Prompt >> Repeat every record exactly, but omit the images.

Available data >>

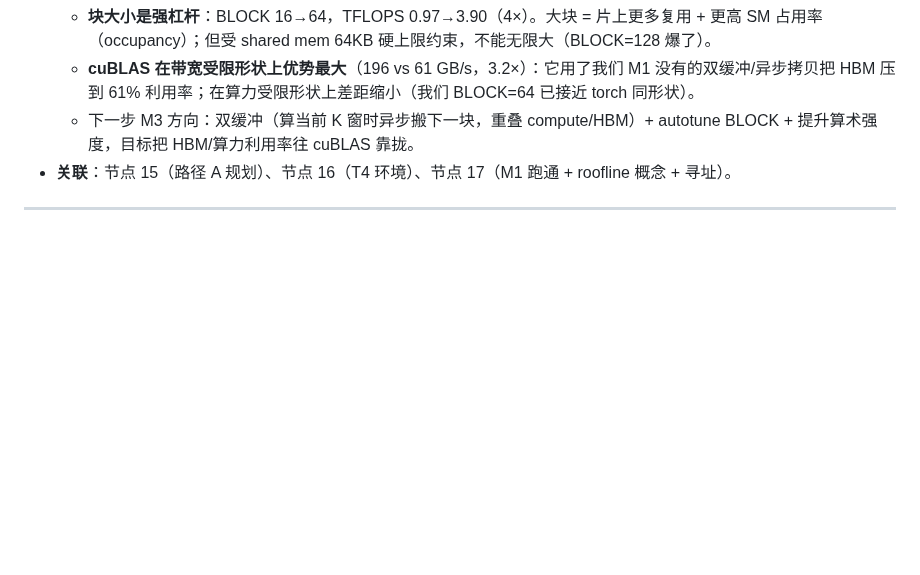
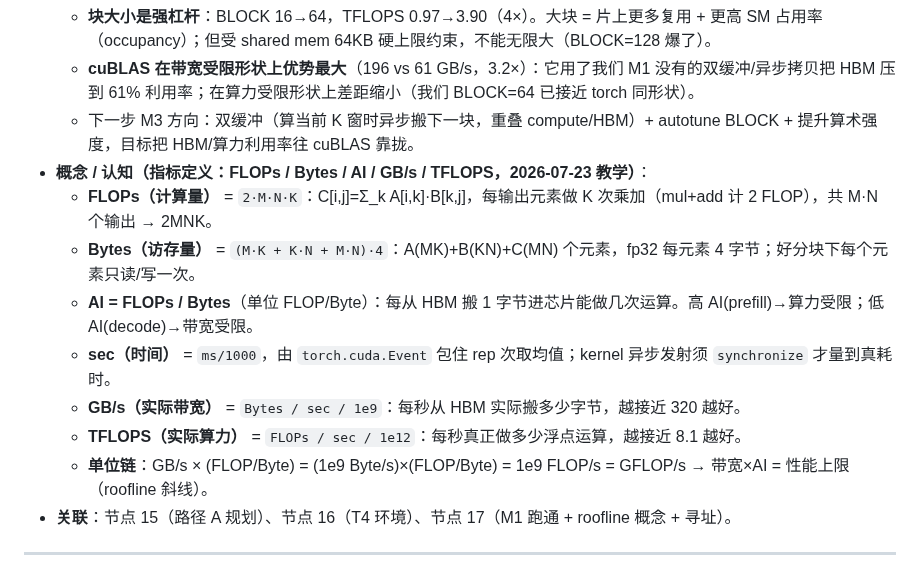
Before and after one commit to hypiasd/grounds, a Markdown page: project_logs/vllm-plus/runbook.md, the part around the change. Rendered like a GitHub page; blank space fills up the shorter version.

Commit message:
project vllm-plus: M2 教学概念块（FLOPs/Bytes/AI/GB·s/TFLOPS 定义）

```diff
--- a/project_logs/vllm-plus/runbook.md
+++ b/project_logs/vllm-plus/runbook.md
@@ -379,6 +379,14 @@ publish: true
   - **块大小是强杠杆**：BLOCK 16→64，TFLOPS 0.97→3.90（4×）。大块 = 片上更多复用 + 更高 SM 占用率（occupancy）；但受 shared mem 64KB 硬上限约束，不能无限大（BLOCK=128 爆了）。
   - **cuBLAS 在带宽受限形状上优势最大**（196 vs 61 GB/s，3.2×）：它用了我们 M1 没有的双缓冲/异步拷贝把 HBM 压到 61% 利用率；在算力受限形状上差距缩小（我们 BLOCK=64 已接近 torch 同形状）。
   - 下一步 M3 方向：双缓冲（算当前 K 窗时异步搬下一块，重叠 compute/HBM）+ autotune BLOCK + 提升算术强度，目标把 HBM/算力利用率往 cuBLAS 靠拢。
+- **概念 / 认知（指标定义：FLOPs / Bytes / AI / GB/s / TFLOPS，2026-07-23 教学）**：
+  - **FLOPs（计算量）** = `2·M·N·K`：C[i,j]=Σ_k A[i,k]·B[k,j]，每输出元素做 K 次乘加（mul+add 计 2 FLOP），共 M·N 个输出 → 2MNK。
+  - **Bytes（访存量）** = `(M·K + K·N + M·N)·4`：A(MK)+B(KN)+C(MN) 个元素，fp32 每元素 4 字节；好分块下每个元素只读/写一次。
+  - **AI = FLOPs / Bytes**（单位 FLOP/Byte）：每从 HBM 搬 1 字节进芯片能做几次运算。高 AI(prefill)→算力受限；低 AI(decode)→带宽受限。
+  - **sec（时间）** = `ms/1000`，由 `torch.cuda.Event` 包住 rep 次取均值；kernel 异步发射须 `synchronize` 才量到真耗时。
+  - **GB/s（实际带宽）** = `Bytes / sec / 1e9`：每秒从 HBM 实际搬多少字节，越接近 320 越好。
+  - **TFLOPS（实际算力）** = `FLOPs / sec / 1e12`：每秒真正做多少浮点运算，越接近 8.1 越好。
+  - **单位链**：GB/s × (FLOP/Byte) = (1e9 Byte/s)×(FLOP/Byte) = 1e9 FLOP/s = GFLOP/s → 带宽×AI = 性能上限（roofline 斜线）。
 - **关联**：节点 15（路径 A 规划）、节点 16（T4 环境）、节点 17（M1 跑通 + roofline 概念 + 寻址）。
 
 ---
```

Solution to the problem >>
Before and after one commit to hypiasd/grounds, a Markdown page: project_logs/vllm-plus/runbook.md, the part around the change. Rendered like a GitHub page; blank space fills up the shorter version.

Commit message:
project vllm-plus: M2 教学概念块（FLOPs/Bytes/AI/GB·s/TFLOPS 定义）

```diff
--- a/project_logs/vllm-plus/runbook.md
+++ b/project_logs/vllm-plus/runbook.md
@@ -379,6 +379,14 @@ publish: true
   - **块大小是强杠杆**：BLOCK 16→64，TFLOPS 0.97→3.90（4×）。大块 = 片上更多复用 + 更高 SM 占用率（occupancy）；但受 shared mem 64KB 硬上限约束，不能无限大（BLOCK=128 爆了）。
   - **cuBLAS 在带宽受限形状上优势最大**（196 vs 61 GB/s，3.2×）：它用了我们 M1 没有的双缓冲/异步拷贝把 HBM 压到 61% 利用率；在算力受限形状上差距缩小（我们 BLOCK=64 已接近 torch 同形状）。
   - 下一步 M3 方向：双缓冲（算当前 K 窗时异步搬下一块，重叠 compute/HBM）+ autotune BLOCK + 提升算术强度，目标把 HBM/算力利用率往 cuBLAS 靠拢。
+- **概念 / 认知（指标定义：FLOPs / Bytes / AI / GB/s / TFLOPS，2026-07-23 教学）**：
+  - **FLOPs（计算量）** = `2·M·N·K`：C[i,j]=Σ_k A[i,k]·B[k,j]，每输出元素做 K 次乘加（mul+add 计 2 FLOP），共 M·N 个输出 → 2MNK。
+  - **Bytes（访存量）** = `(M·K + K·N + M·N)·4`：A(MK)+B(KN)+C(MN) 个元素，fp32 每元素 4 字节；好分块下每个元素只读/写一次。
+  - **AI = FLOPs / Bytes**（单位 FLOP/Byte）：每从 HBM 搬 1 字节进芯片能做几次运算。高 AI(prefill)→算力受限；低 AI(decode)→带宽受限。
+  - **sec（时间）** = `ms/1000`，由 `torch.cuda.Event` 包住 rep 次取均值；kernel 异步发射须 `synchronize` 才量到真耗时。
+  - **GB/s（实际带宽）** = `Bytes / sec / 1e9`：每秒从 HBM 实际搬多少字节，越接近 320 越好。
+  - **TFLOPS（实际算力）** = `FLOPs / sec / 1e12`：每秒真正做多少浮点运算，越接近 8.1 越好。
+  - **单位链**：GB/s × (FLOP/Byte) = (1e9 Byte/s)×(FLOP/Byte) = 1e9 FLOP/s = GFLOP/s → 带宽×AI = 性能上限（roofline 斜线）。
 - **关联**：节点 15（路径 A 规划）、节点 16（T4 环境）、节点 17（M1 跑通 + roofline 概念 + 寻址）。
 
 ---
```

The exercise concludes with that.